Thinking in the shower this morning — really, why don’t I just spend the whole day there? it’s when I arrive at most of my best ideas — it occurred to me to summarize my area of scholarly interest as “systems of expression and inference.” That touches on the way that articulating and uptake constitute complementary aspects of the same process: we speak/write as “I want David to understand this when I address him, so I’ll say that, which seems most likely to evoke the reaction I want,” and we hear/read as “I’d most likely have chosen those words to evoke that reaction.” The expression and inference are systemically related, and no single “law of meaning” governs all such systems. They interact and deflect one another such that one can never fully isolate a natural sign or a conventional signifier and assert a single determinate meaning for it.
Thus assertions about reading “literally,” whether in favor or against, always operate by excluding pertinent contextual data; there’s no “literally” there. (Fred Clark has been pursuing this topic with his characteristic exquisite patience here and here.) Words never arrive at our attention without some accent or inflection, and if we devised a way to transmit them “neutrally,” that very “neutrality” would communicate some metatextual data, in the way that people frequently infer a great deal from a “robotic” voice. Words in a book signify differently from words spray-painted on a wall; words spoken in a flat, unmodulated tone signify differently from words whispered into one’s ear or shouted enthusiastically. But there’s no acontextual venue for words, so even the OED constitutes a context for meaning that affects interpretation (start, for instance, from its Englishness).

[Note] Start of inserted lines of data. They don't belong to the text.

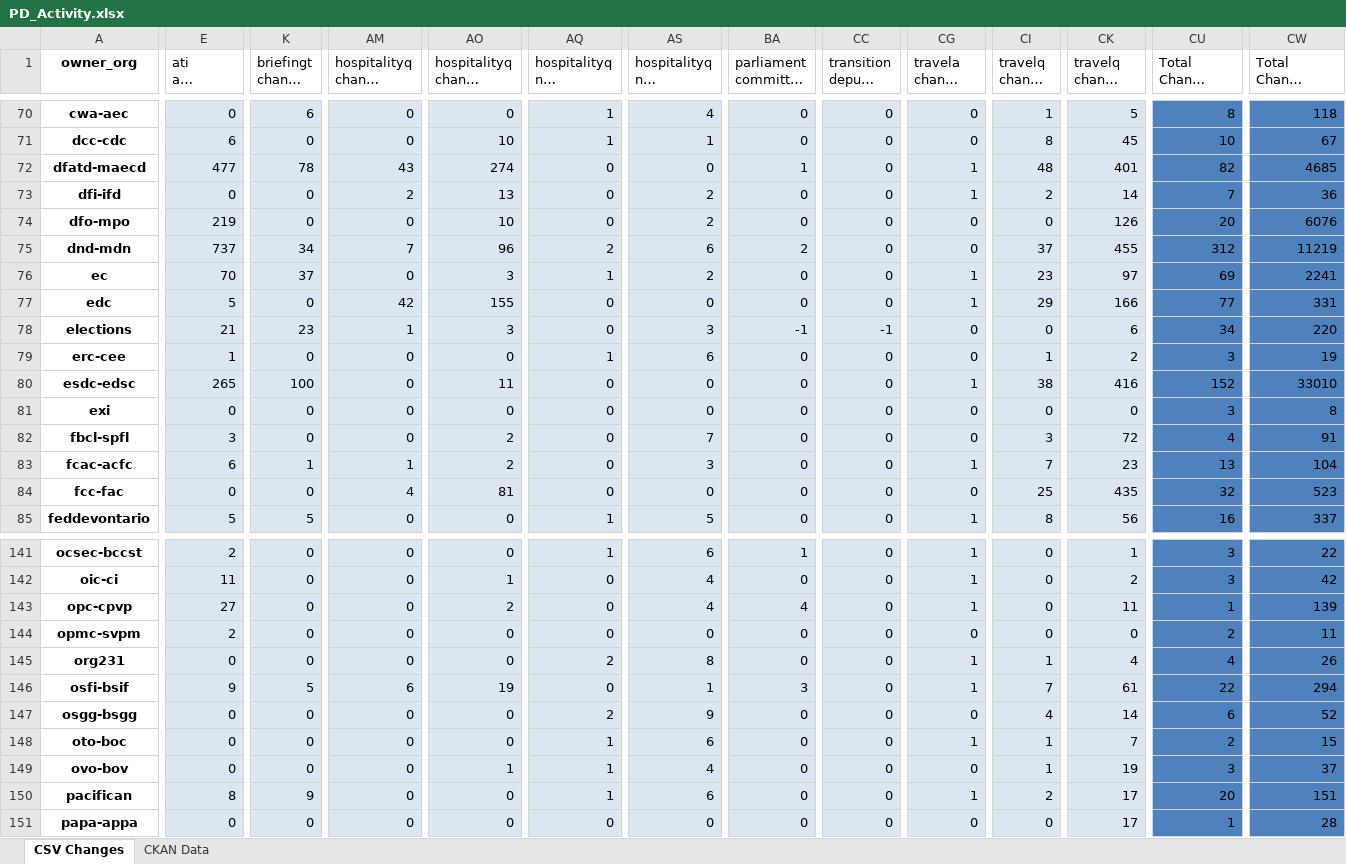
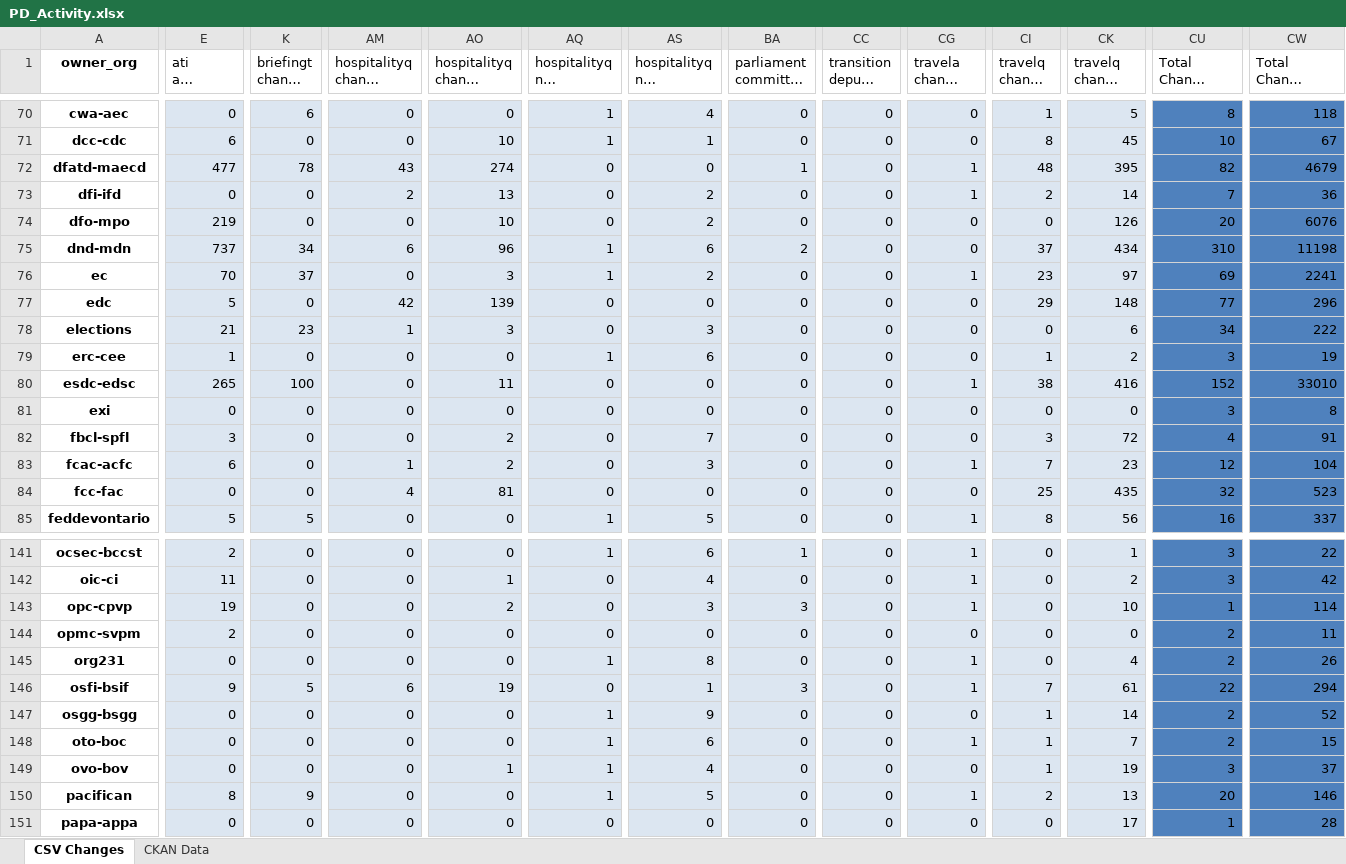
Before and after one commit to open-data/analytics-corporate-reporting, an Excel workbook: PD_CHANGES_RPT/PD_Activity.xlsx, sheet CSV Changes, drawn as a sheet; only a part is shown, gaps mark what is left out; long unchanged cells end in …; values as stored, in another font and other column widths than the file's, no borders; the diff covers the shown part only; the diff names each change by its address in the sheet, - before the commit and + after, or states it on an @@ line.

```diff
--- a/PD_CHANGES_RPT/PD_Activity.xlsx (sheet CSV Changes)
+++ b/PD_CHANGES_RPT/PD_Activity.xlsx (sheet CSV Changes)
-CK72 (travelq change 6-months): 401
+CK72 (travelq change 6-months): 395
-CW72 (Total Change 6-months): 4685
+CW72 (Total Change 6-months): 4679
-AM75 (hospitalityq change 30-days): 7
+AM75 (hospitalityq change 30-days): 6
-AQ75 (hospitalityq nil change 30-days): 2
+AQ75 (hospitalityq nil change 30-days): 1
-CK75 (travelq change 6-months): 455
+CK75 (travelq change 6-months): 434
-CU75 (Total Change 30-days): 312
+CU75 (Total Change 30-days): 310
-CW75 (Total Change 6-months): 11219
+CW75 (Total Change 6-months): 11198
-AO77 (hospitalityq change 6-months): 155
+AO77 (hospitalityq change 6-months): 139
-CG77 (travela change 6-months): 1
+CG77 (travela change 6-months): 0
-CK77 (travelq change 6-months): 166
+CK77 (travelq change 6-months): 148
-CW77 (Total Change 6-months): 331
+CW77 (Total Change 6-months): 296
-BA78: -1
+BA78: 0
-CC78: -1
+CC78: 0
-CW78 (Total Change 6-months): 220
+CW78 (Total Change 6-months): 222
-K83 (briefingt change 30-days): 1
+K83 (briefingt change 30-days): 0
-CU83 (Total Change 30-days): 13
+CU83 (Total Change 30-days): 12
-E143 (ati all change 6-months): 27
+E143 (ati all change 6-months): 19
-AS143 (hospitalityq nil change 6-months): 4
+AS143 (hospitalityq nil change 6-months): 3
-BA143: 4
+BA143: 3
-CK143 (travelq change 6-months): 11
+CK143 (travelq change 6-months): 10
-CW143 (Total Change 6-months): 139
+CW143 (Total Change 6-months): 114
-AQ145 (hospitalityq nil change 30-days): 2
+AQ145 (hospitalityq nil change 30-days): 1
-CI145 (travelq change 30-days): 1
+CI145 (travelq change 30-days): 0
-CU145 (Total Change 30-days): 4
+CU145 (Total Change 30-days): 2
-AQ147 (hospitalityq nil change 30-days): 2
+AQ147 (hospitalityq nil change 30-days): 1
-CI147 (travelq change 30-days): 4
+CI147 (travelq change 30-days): 1
-CU147 (Total Change 30-days): 6
+CU147 (Total Change 30-days): 2
-AS150 (hospitalityq nil change 6-months): 6
+AS150 (hospitalityq nil change 6-months): 5
-CK150 (travelq change 6-months): 17
+CK150 (travelq change 6-months): 13
-CW150 (Total Change 6-months): 151
+CW150 (Total Change 6-months): 146
```
Also changed, not shown: 77 edited cells elsewhere in this sheet, 1 other file.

Anyway, the shower ended, so I have to go get grubby and shower again to figure out what comes next. But that phrase, “systems of expression and inference,” I want to save and return to.